$$\sum_i \psi_i^*(\vec r_2)\frac{1}{(\omega - E_i)}\left \{(\omega - h(\vec r_1))\psi_i(\vec r_1) - \int d^3r_3 \Sigma(\vec r_1,\vec r_3)\psi_i(\vec r_3)\right\} =\sum_i \psi_i(\vec r_1)\psi_i^*(\vec r_2)$$

Note, In the above equation I have corrected an error in the Fourier transform of the LHS in your original statement of the problem. Your $$(-\omega -h(\vec r))$$ has been changed to $$(\omega - h(\vec r))$$. This is because the $$i\partial/\partial t$$ transforms to $$\omega$$ not $$-\omega$$.

The coefficients of $$\psi_i^*(\vec r_2)$$ have to be equal by completeness so: $$\frac{1}{(\omega - E_i)}\left \{(\omega - h(\vec r_1))\psi_i(\vec r_1) - \int d^3r_3 \Sigma(\vec r_1,\vec r_3)\psi_i(\vec r_3)\right\} =\psi_i(\vec r_1)$$ Or $$(\omega - h(\vec r_1))\psi_i(\vec r_1) - \int d^3r_3 \Sigma(\vec r_1,\vec r_3)\psi_i(\vec r_3) =\psi_i(\vec r_1)(\omega - E_i)$$

Cancel the $$\omega \psi_i(\vec r_1)$$ from both sides and then multiply both sides by $$-1$$ to get: $$h(\vec r_1)\psi_i(\vec r_1) + \int d^3r_3 \Sigma(\vec r_1,\vec r_3)\psi_i(\vec r_3) =\psi_i(\vec r_1)E_i$$

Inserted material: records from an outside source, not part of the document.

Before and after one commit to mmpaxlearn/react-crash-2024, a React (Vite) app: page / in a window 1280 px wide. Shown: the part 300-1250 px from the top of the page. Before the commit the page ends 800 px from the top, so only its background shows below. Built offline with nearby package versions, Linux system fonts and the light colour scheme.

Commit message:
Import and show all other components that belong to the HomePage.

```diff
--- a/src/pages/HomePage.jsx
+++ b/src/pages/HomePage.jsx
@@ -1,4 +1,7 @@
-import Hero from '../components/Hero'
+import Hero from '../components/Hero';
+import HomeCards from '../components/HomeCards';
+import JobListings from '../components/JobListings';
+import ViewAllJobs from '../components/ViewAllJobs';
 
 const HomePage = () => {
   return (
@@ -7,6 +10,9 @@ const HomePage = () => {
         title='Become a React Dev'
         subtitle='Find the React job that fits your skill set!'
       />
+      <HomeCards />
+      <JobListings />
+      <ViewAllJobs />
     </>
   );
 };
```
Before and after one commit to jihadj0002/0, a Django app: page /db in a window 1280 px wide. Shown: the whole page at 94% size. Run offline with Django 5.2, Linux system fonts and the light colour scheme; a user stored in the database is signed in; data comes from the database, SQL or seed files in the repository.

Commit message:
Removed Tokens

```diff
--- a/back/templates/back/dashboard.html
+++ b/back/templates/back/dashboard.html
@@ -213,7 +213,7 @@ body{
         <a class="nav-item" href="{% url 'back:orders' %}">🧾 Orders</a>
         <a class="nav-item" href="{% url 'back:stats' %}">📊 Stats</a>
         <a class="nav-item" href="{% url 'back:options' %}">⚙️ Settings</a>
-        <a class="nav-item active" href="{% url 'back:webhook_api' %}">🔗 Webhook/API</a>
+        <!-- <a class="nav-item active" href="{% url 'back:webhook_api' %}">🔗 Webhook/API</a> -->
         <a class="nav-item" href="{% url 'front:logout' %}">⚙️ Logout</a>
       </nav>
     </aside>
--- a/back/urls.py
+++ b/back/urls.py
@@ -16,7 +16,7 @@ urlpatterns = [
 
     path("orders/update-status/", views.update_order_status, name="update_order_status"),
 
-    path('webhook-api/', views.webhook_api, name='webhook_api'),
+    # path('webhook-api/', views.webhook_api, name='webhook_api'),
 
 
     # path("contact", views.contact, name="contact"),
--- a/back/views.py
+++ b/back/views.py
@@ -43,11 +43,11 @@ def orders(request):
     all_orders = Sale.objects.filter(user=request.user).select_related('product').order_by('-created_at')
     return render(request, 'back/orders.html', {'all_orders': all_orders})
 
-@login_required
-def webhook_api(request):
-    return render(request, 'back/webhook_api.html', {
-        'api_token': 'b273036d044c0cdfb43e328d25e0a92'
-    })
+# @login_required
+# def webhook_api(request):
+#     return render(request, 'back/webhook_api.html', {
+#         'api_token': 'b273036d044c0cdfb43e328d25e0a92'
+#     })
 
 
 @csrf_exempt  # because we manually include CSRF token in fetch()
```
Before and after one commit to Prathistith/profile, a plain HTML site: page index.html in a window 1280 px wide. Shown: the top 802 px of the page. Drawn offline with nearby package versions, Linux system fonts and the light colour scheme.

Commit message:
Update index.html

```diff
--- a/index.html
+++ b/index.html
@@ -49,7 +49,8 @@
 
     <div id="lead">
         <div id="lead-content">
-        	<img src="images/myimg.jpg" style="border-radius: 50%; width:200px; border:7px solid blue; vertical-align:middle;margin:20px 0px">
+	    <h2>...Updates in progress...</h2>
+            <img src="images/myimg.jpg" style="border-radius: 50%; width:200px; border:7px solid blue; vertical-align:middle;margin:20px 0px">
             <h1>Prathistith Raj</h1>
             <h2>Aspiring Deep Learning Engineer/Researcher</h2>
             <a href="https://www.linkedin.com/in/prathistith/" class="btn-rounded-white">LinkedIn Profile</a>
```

• Seems there is a problem related to the definition of Fourier transform to cancel $\omega \psi_i(\vec{r}_1)$, I will fix it. Many thanks.
– Jack
Commented Jun 7, 2019 at 13:49
• Yes, that it right. Your LHS fourier transform should have (w - h(r)) not (-w - h(r)). I have updated my answer to reflect this.
– hft
Commented Jun 7, 2019 at 16:49
• @hft You seem to have assumed that the integral operator (which parametricaly depends on $\omega$) $\int d\vec{r}'\left[\left(\omega - h(\vec{r})\right)\delta(\vec{r},\vec{r}')-\Sigma(\vec{r},\vec{r}')\right]\boldsymbol{\cdot}$ has an orthonormal basis which is not always guaranteed (as this operator is not Hermitian or Normal in general), however it might admit bi-orthonormal basis (not sure if this is guaranteed always). So the above arguments need to be generalized taking account of this. Commented Jun 8, 2019 at 22:59